- (Photo: Liquid Church)
Tim Lucas, lead pastor of Liquid Church in New Jersey, told his congregation on Sunday that, contrary to the popular opinion within some Christian circles, the United States is not a Christian nation, and the majority of the people in his congregation seem to agree with him.
"When we call America a Christian nation, what that assumes is at some point in our history we were operating wholeheartedly in the kingdom of God," said Lucas.
He added, "There is no doubt our country has been blessed and influenced by Judeo-Christian values. We're thankful for that. But there's very little evidence that America as a whole ever had some golden age when we operated wholeheartedly with kingdom of God values."
Sunday marked the second part of Lucas' sermon-series titled, "Poll: Faith, Politics and the Future of America." As a part of the series, the church has been conducting polls via text messaging during the services at each of its four campuses. Real-time poll results for each campus are then shown at their respective locations as congregants text in their responses.
On Sunday, Lucas polled the congregation's knowledge of history by asking where the phrase "separation of church and state" originated. While some thought it came from either the U.S. Constitution or, more specifically, the First Amendment, Lucas explained that it actually came from a letter written by Thomas Jefferson to a group of Baptists in Connecticut in 1802.
Since that time the phrase has become widely accepted and is often used when discussing politics and religion.

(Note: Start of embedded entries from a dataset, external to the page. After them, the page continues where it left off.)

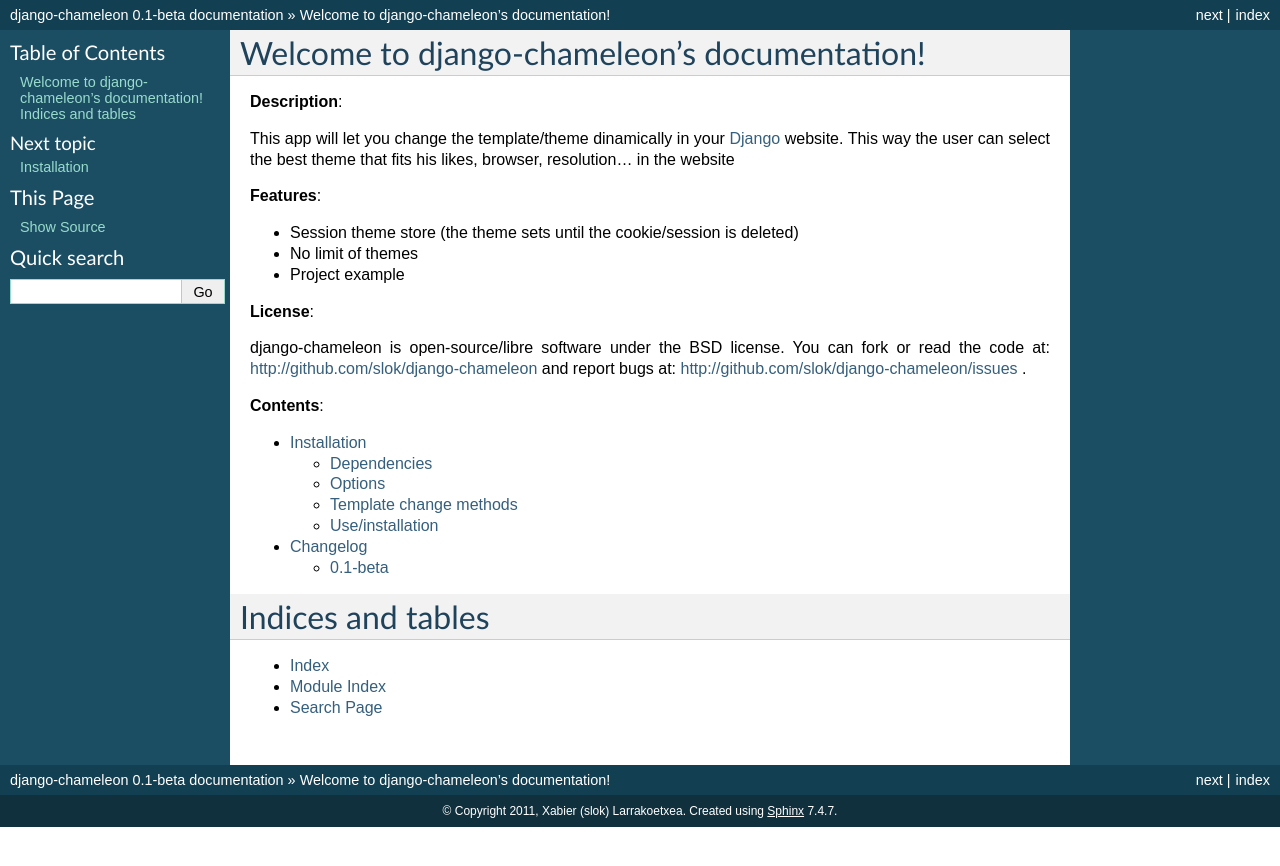
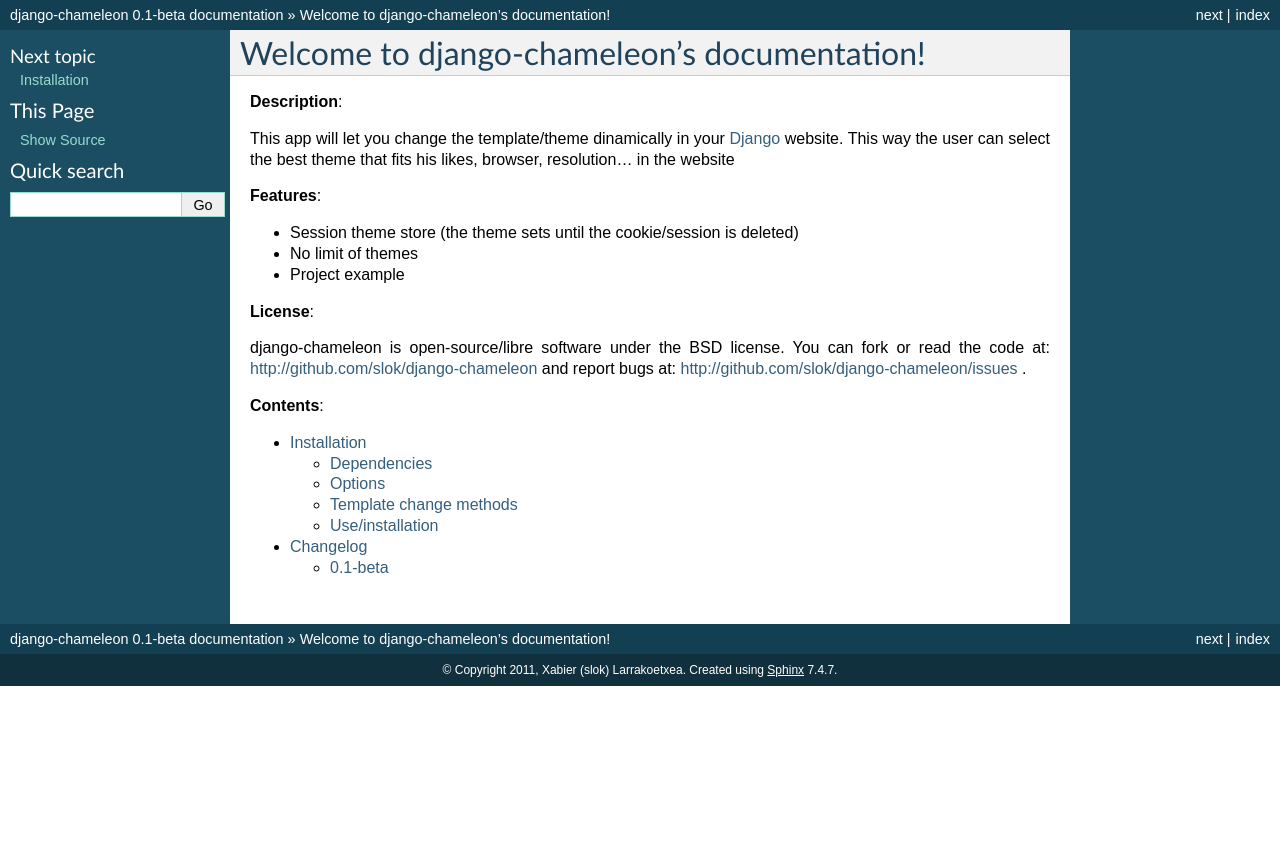
Before and after one commit to slok/django-chameleon, a Sphinx documentation site: the page built from docs/index.rst, in a window 1280 px wide. Shown: the top 866 px of the page. Built offline with Sphinx 7.4.7, drawn with Linux system fonts in a browser that asks for light colours; pages that are not in the unit, such as notebooks, are missing from menus.

Commit message:
Updated documentation and readme

```diff
--- a/docs/index.rst
+++ b/docs/index.rst
@@ -34,10 +34,3 @@
     how_it_works
     utils
     changelog
-
-Indices and tables
-==================
-
-* :ref:`genindex`
-* :ref:`modindex`
-* :ref:`search`
```
Also changed, not shown: README.md (+2 -0 lines), docs/installation.rst (+8 -0 lines).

But Lucas says that when the First Amendment's establishment clause – which Jefferson was referring to in his letter – is used to suggest that "the state needs protection from the church," it is not being used in the way it was intended.

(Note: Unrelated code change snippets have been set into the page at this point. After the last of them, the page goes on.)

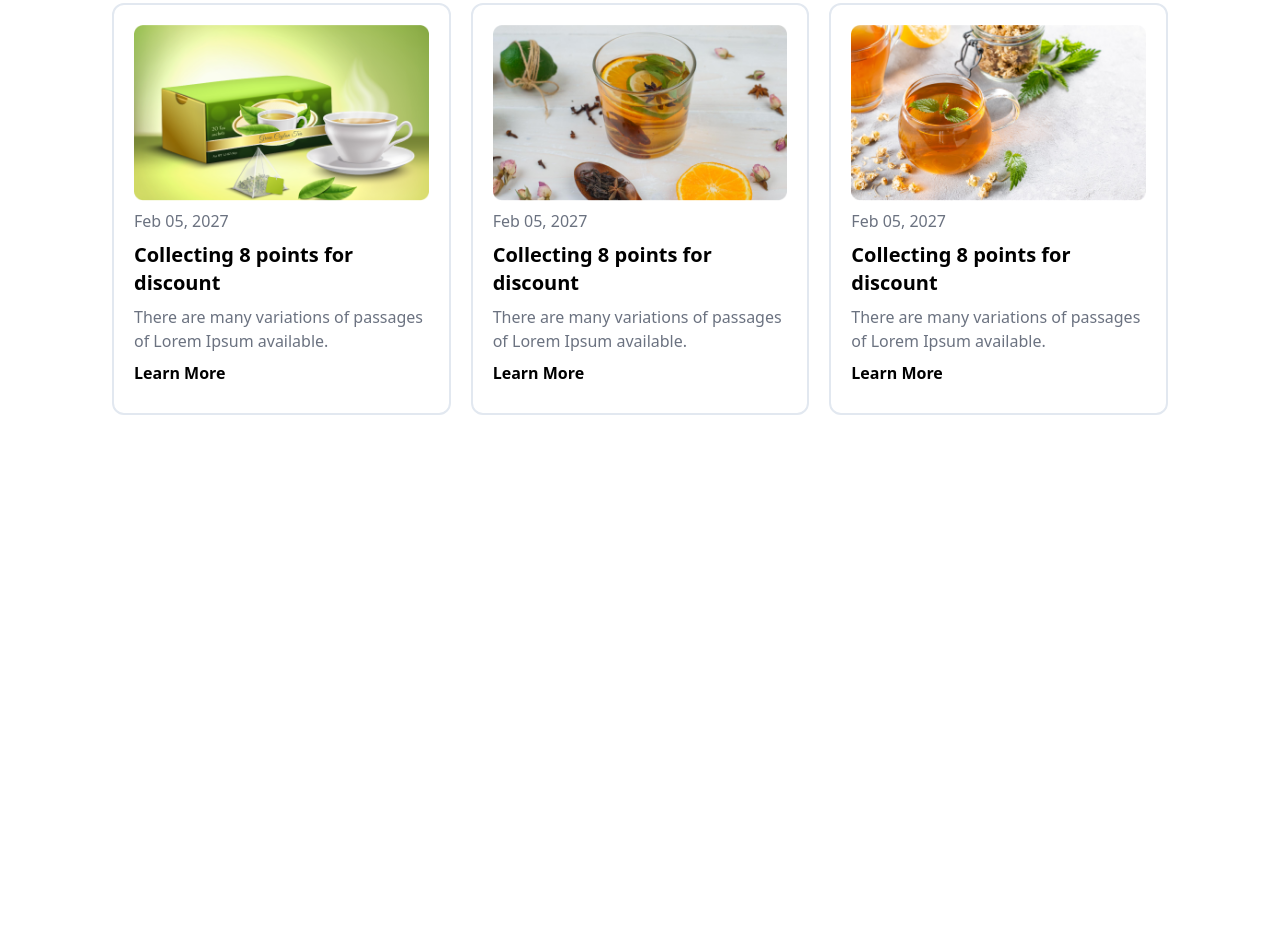
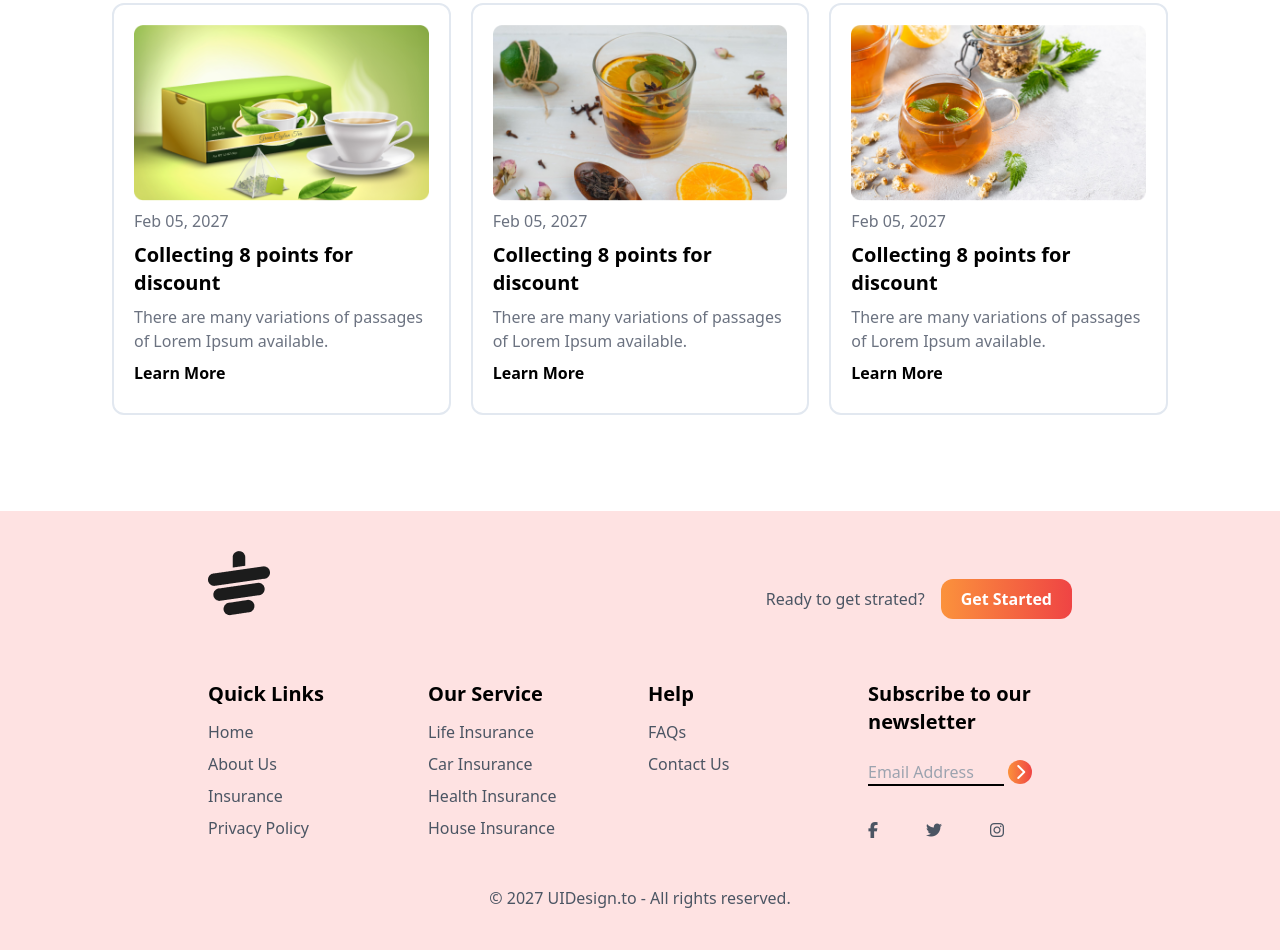
Before and after one commit to hey-its-Sohan/Tea-House-Landing-Page, a plain HTML site: page index.html in a window 1280 px wide. Shown: the part 2696-3646 px from the top of the page. Before the commit the page ends 3207 px from the top, so only its background shows below. Drawn offline with nearby package versions, Linux system fonts and the light colour scheme.

Commit message:
footer section done

```diff
--- a/index.html
+++ b/index.html
@@ -221,9 +221,90 @@
         </div>
 
       </div>
+  </main>
 
+  <!-- footer section -->
 
+  <footer class="bg-red-100 text-gray-600 py-10 px-4 md:px-16">
 
-  </main>
+   <div class="w-9/12 mx-auto">
+    <!-- logo -->
+     <div class="mb-8 flex justify-between">
+      <img class="mb-8" src="./images/cup.png" alt="">
+      <div class="flex items-center gap-4">
+        <h4>Ready to get strated?</h4>
+        <button class="bg-gradient-to-r from-orange-400 to-red-500 px-5 py-2 rounded-xl text-white font-bold">Get Started</button>
+      </div>
+
+     </div>
+
+    <!-- links -->
+
+    <div class="grid md:grid-cols-2 lg:grid-cols-4 gap-4">
+      <!-- first column -->
+      <div>
+        <h3 class="font-semibold text-xl mb-3 text-black">Quick Links</h3>
+        <ul class="space-y-2">
+          <li><a class="hover:text-orange-600" href="">Home</a></li>
+          <li><a class="hover:text-orange-600" href="">About Us</a></li>
+          <li><a class="hover:text-orange-600" href="">Insurance</a></li>
+          <li><a class="hover:text-orange-600" href="">Privacy Policy</a></li>
+
+        </ul>
+      </div>
+      <!-- second column -->
+
+      <div>
+        <h3 class="font-semibold text-xl mb-3 text-black">Our Service</h3>
+        <ul class="space-y-2">
+          <li><a class="hover:text-orange-600" href="">Life Insurance</a></li>
+          <li><a class="hover:text-orange-600" href="">Car Insurance</a></li>
+          <li><a class="hover:text-orange-600" href="">Health Insurance</a></li>
+          <li><a class="hover:text-orange-600" href="">House Insurance</a></li>
+
+        </ul>
+      </div>
+      <!-- third column -->
+
+      <div>
+        <h3 class="font-semibold text-xl mb-3 text-black">Help</h3>
+        <ul class="space-y-2">
+          <li><a class="hover:text-orange-600" href="">FAQs</a></li>
+          <li><a class="hover:text-orange-600" href="">Contact Us</a></li>
+
+        </ul>
+      </div>
+
+      <!-- fourth column -->
+       <div>
+        <h3 class="font-semibold text-xl mb-6 text-black">Subscribe to our <br>newsletter</h3>
+        <div class="flex flex-col space-y-2">
+          <div>
+            <input class="bg-transparent border-b-2 border-black w-2/3" placeholder="Email Address" type="text">
+            <i class="fa-solid fa-chevron-right inline-flex bg-gradient-to-r from-orange-400 to-red-500 h-6 w-6 rounded-full text-white items-center justify-center"></i>
+
+            <div class="flex justify-between w-2/3 mb-2 mt-9">
+
+              <i class="fa-brands fa-facebook-f"></i>
+              <i class="fa-brands fa-twitter"></i>
+              <i class="fa-brands fa-instagram"></i>
+
+            </div>
+          </div>
+          <div>
+
+          </div>
+       </div>
+
+       </div>
+
+    </div>
+    <div class="text-center pt-4 mt-4">
+      <p>© 2027 UIDesign.to - All rights reserved.</p>
+    </div>
+   </div>
+
+  </footer>
+
 </body>
 </html>
```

"Freedom of religion was established to protect the church from the state, guaranteeing us we can worship any way we want in public ... Unfortunately, in our culture, it's kind of got twisted a little bit," he said.
One major difference between the kingdom of God and man-made governments that Lucas highlighted during his sermon was the way in which they view power. Human governments use their "power over people" to enforce laws and control behavior., while the kingdom of God relies on "power under people" – sacrifice, humility and love – to affect not only behavior but to also touch the heart.
Lucas also offered Christians three principles to be applied during the current election season which will allow them to express their opinions without compromising the reputation of Jesus.
The first two suggestions were related to one another: Put the kingdom of God first, and the government second.
That means, he said, Christians should remember that they can win a political debate and at the same time lose their witness for Christ, because they can become more concerned with winning a political battle than extending Christ's love to others.
"We are Christians before we are Americans," said Lucas.
His last piece of advice was to "vote your conscience." Christians don't all have to vote alike; they can disagree on how to fix political issues in our nation, but even in their differences they should love each other.
An average of about 2,500 people each week participate in Liquid Church services via either one of the church's four campuses or Church Online. The "Poll" series, which kicked off Sept. 16, will continue through Oct. 7. The results of the first week's polls are shown in the infographic below: